Posted on January 11, 2017 at 6:22 AM •
The Intercept has published a 120-page catalog of spy gear from the British defense company Cobham. This is equipment available to police forces. The catalog was leaked by someone inside the Florida Department of Law Enforcement.
Posted on September 6, 2016 at 6:31 AM •
In this article, detailing the Australian and then worldwide investigation of a particularly heinous child-abuse ring, there are a lot of details of the pedophile security practices and the police investigative techniques. The abusers had a detailed manual on how to scrub metadata and avoid detection, but not everyone was perfect. The police used information from a single camera to narrow down the suspects. They also tracked a particular phrase one person used to find him.
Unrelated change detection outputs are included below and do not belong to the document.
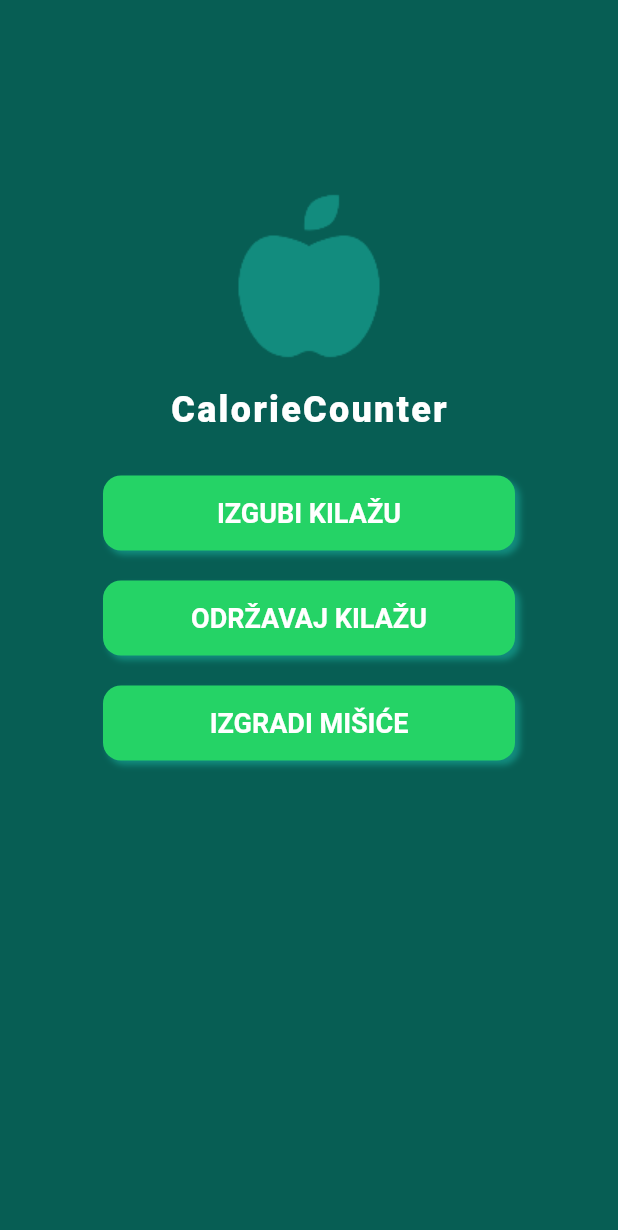
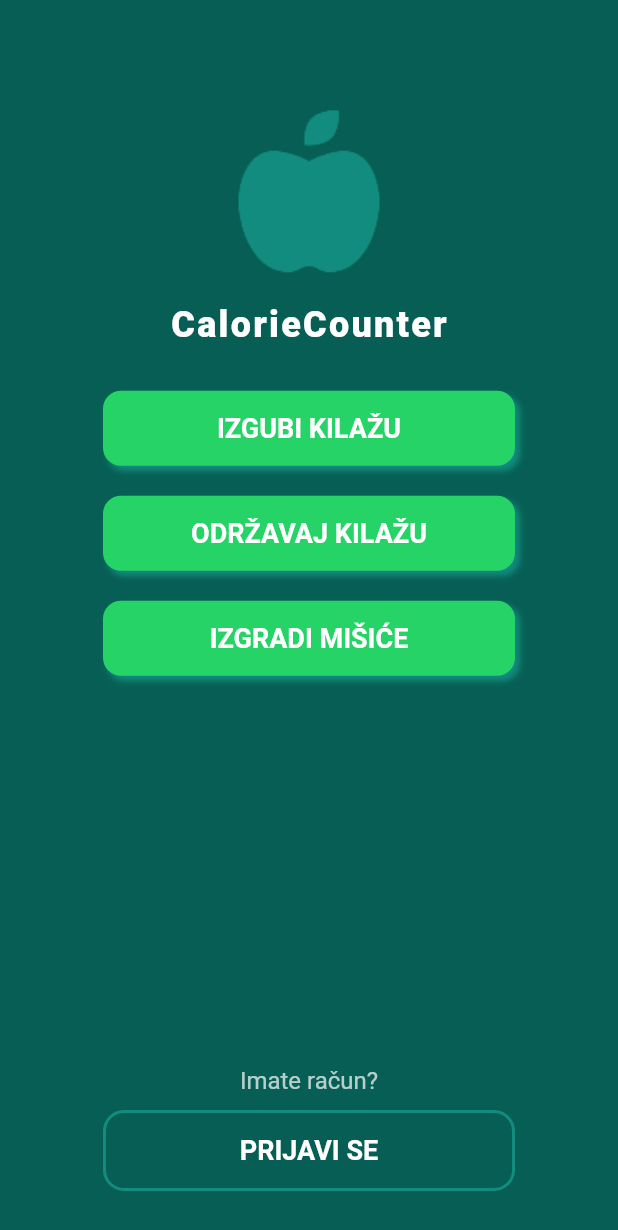
Before and after one commit to MarkoRezic/Calorie-Counter-Flutter, a Flutter app: the screen it shows after launch, on a phone screen of 412 x 824 dp. Shown: the top 1230 px of the screen. Run offline on Flutter 3.47's test engine with Material 2 defaults, Android fonts, the phone set to English and light mode, and no system bars; Roboto replaces fonts that are missing (Arial, Camber).

Commit message:
added login button

```diff
--- a/lib/views/loginPage.dart
+++ b/lib/views/loginPage.dart
@@ -1,6 +1,5 @@
-import 'package:calorie_counter/component_widgets/calorie_route.dart';
 import 'package:calorie_counter/component_widgets/light_green_button.dart';
-import 'package:calorie_counter/component_widgets/page_indicator_row.dart';
+import 'package:calorie_counter/component_widgets/transparent_outlined_button.dart';
 import 'package:calorie_counter/custom_colors.dart';
 import 'package:calorie_counter/views/basicInfoPage.dart';
 import 'package:flutter/cupertino.dart';
@@ -12,7 +11,6 @@ class LoginPage extends StatefulWidget {
 }
 
 class _LoginPageState extends State<LoginPage> {
-
   @override
   Widget build(BuildContext context) {
     return Scaffold(
@@ -66,7 +64,8 @@ class _LoginPageState extends State<LoginPage> {
                           Navigator.push(
                             context,
                             MaterialPageRoute(
-                              builder: (BuildContext context) => const BasicInfoPage(),
+                              builder: (BuildContext context) =>
+                                  const BasicInfoPage(),
                             ),
                           );
                         },
@@ -86,6 +85,44 @@ class _LoginPageState extends State<LoginPage> {
               ],
             ),
             const Spacer(),
+            Text(
+              'Imate račun?',
+              style: TextStyle(
+                fontSize: 16,
+                color: Colors.white70,
+              ),
+            ),
+            Row(
+              children: [
+                const Spacer(),
+                Expanded(
+                  flex: 4,
+                  child: Column(
+                    mainAxisAlignment: MainAxisAlignment.center,
+                    children: [
+                      TransparentOutlinedButton(
+                        text: 'PRIJAVI SE',
+                        hasShadow: false,
+                        onTap: () {
+                          print('tapped');
+                          Navigator.push(
+                            context,
+                            MaterialPageRoute(
+                              builder: (BuildContext context) =>
+                                  const BasicInfoPage(),
+                            ),
+                          );
+                        },
+                      ),
+                    ],
+                  ),
+                ),
+                const Spacer(),
+              ],
+            ),
+            SizedBox(
+              height: 20,
+            ),
           ],
         ),
       ),
```
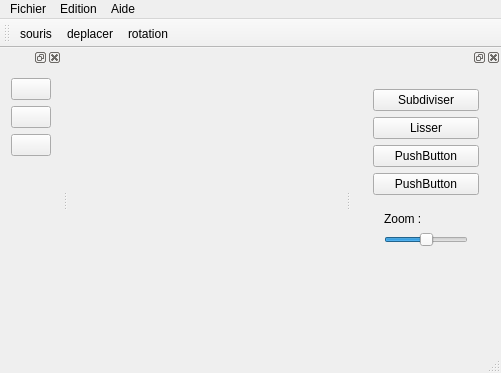
This is src/gui/mainWindow.ui in slvrgauthier/OpenSculpt as Qt 5 draws it before an edit. The edited form follows.
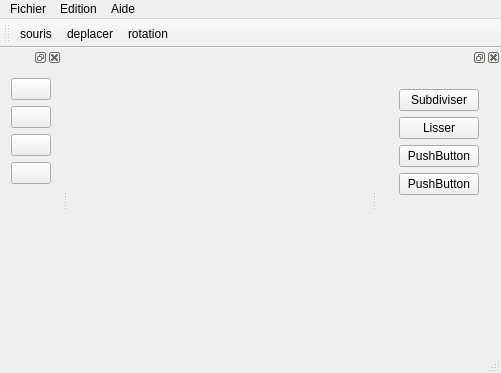
This is the edited form. Icons and pictures are not drawn. Custom widgets are drawn as their Qt base class.

```diff
--- a/src/gui/mainWindow.ui
+++ b/src/gui/mainWindow.ui
@@ -114,29 +114,6 @@
           </property>
          </widget>
         </item>
-        <item>
-         <widget class="QWidget" name="widget" native="true">
-          <layout class="QVBoxLayout" name="verticalLayout_6">
-           <item>
-            <widget class="QLabel" name="sizeObject">
-             <property name="text">
-              <string>Zoom :</string>
-             </property>
-            </widget>
-           </item>
-           <item>
-            <widget class="QSlider" name="horizontalSlider">
-             <property name="sliderPosition">
-              <number>50</number>
-             </property>
-             <property name="orientation">
-              <enum>Qt::Horizontal</enum>
-             </property>
-            </widget>
-           </item>
-          </layout>
-         </widget>
-        </item>
         <item>
          <spacer name="verticalSpacer">
           <property name="orientation">
@@ -193,6 +170,23 @@
         <iconset>
          <normaloff>:/icons/symbole-de-rotation-a-droite_318-9143.jpg</normaloff>:/icons/symbole-de-rotation-a-droite_318-9143.jpg</iconset>
        </property>
+       <property name="checkable">
+        <bool>true</bool>
+       </property>
+      </widget>
+     </item>
+     <item>
+      <widget class="QPushButton" name="zoom">
+       <property name="text">
+        <string/>
+       </property>
+       <property name="icon">
+        <iconset resource="../data/ressources.qrc">
+         <normaloff>:/icons/zoom.png</normaloff>:/icons/zoom.png</iconset>
+       </property>
+       <property name="checkable">
+        <bool>true</bool>
+       </property>
       </widget>
      </item>
      <item>
```
Left out of the diff: 18 changed lines with no effect on the pictures.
This story shows an increasing sophistication of the police using small technical clues combined with standard detective work to investigate crimes on the Internet. A highly painful read, but interesting nonetheless.
Posted on August 24, 2016 at 9:30 AM •
Khan was arrested in mid-July 2015. Undercover police officers posing as company managers arrived at his workplace and asked to check his driver and work records, according to the source. When they disputed where he was on a particular day, he got out his iPhone and showed them the record of his work.
The undercover officers asked to see his iPhone and Khan handed it over. After that, he was arrested. British police had 30 seconds to change the password settings to keep the phone open.
Reminds me about how the FBI arrested Ross William Ulbricht:
The agents had tailed him, waiting for the 29-year-old to open his computer and enter his passwords before swooping in.
That also works.
And, yes, I understand that none of this would have worked with the already dead Syed Farook and his iPhone.
Posted on April 7, 2016 at 6:39 AM •
This is just awful.
Their troll — or trolls, as the case may be — have harassed Paul and Amy in nearly every way imaginable. Bomb threats have been made under their names. Police cars and fire trucks have arrived at their house in the middle of the night to respond to fake hostage calls. Their email and social media accounts have been hacked, and used to bring ruin to their social lives. They’ve lost jobs, friends, and relationships. They’ve developed chronic anxiety and other psychological problems. More than once, they described their lives as having been “ruined” by their mystery tormenter.
We need to figure out how to identify perpetrators like this without destroying Internet privacy in the process.
EDITED TO ADD: One of the important points is the international nature of many of these cases. Even once the attackers are identified, the existing legal system isn’t adequate for shutting them down.
Posted on January 27, 2016 at 6:20 AM •
Sidebar photo of Bruce Schneier by Joe MacInnis.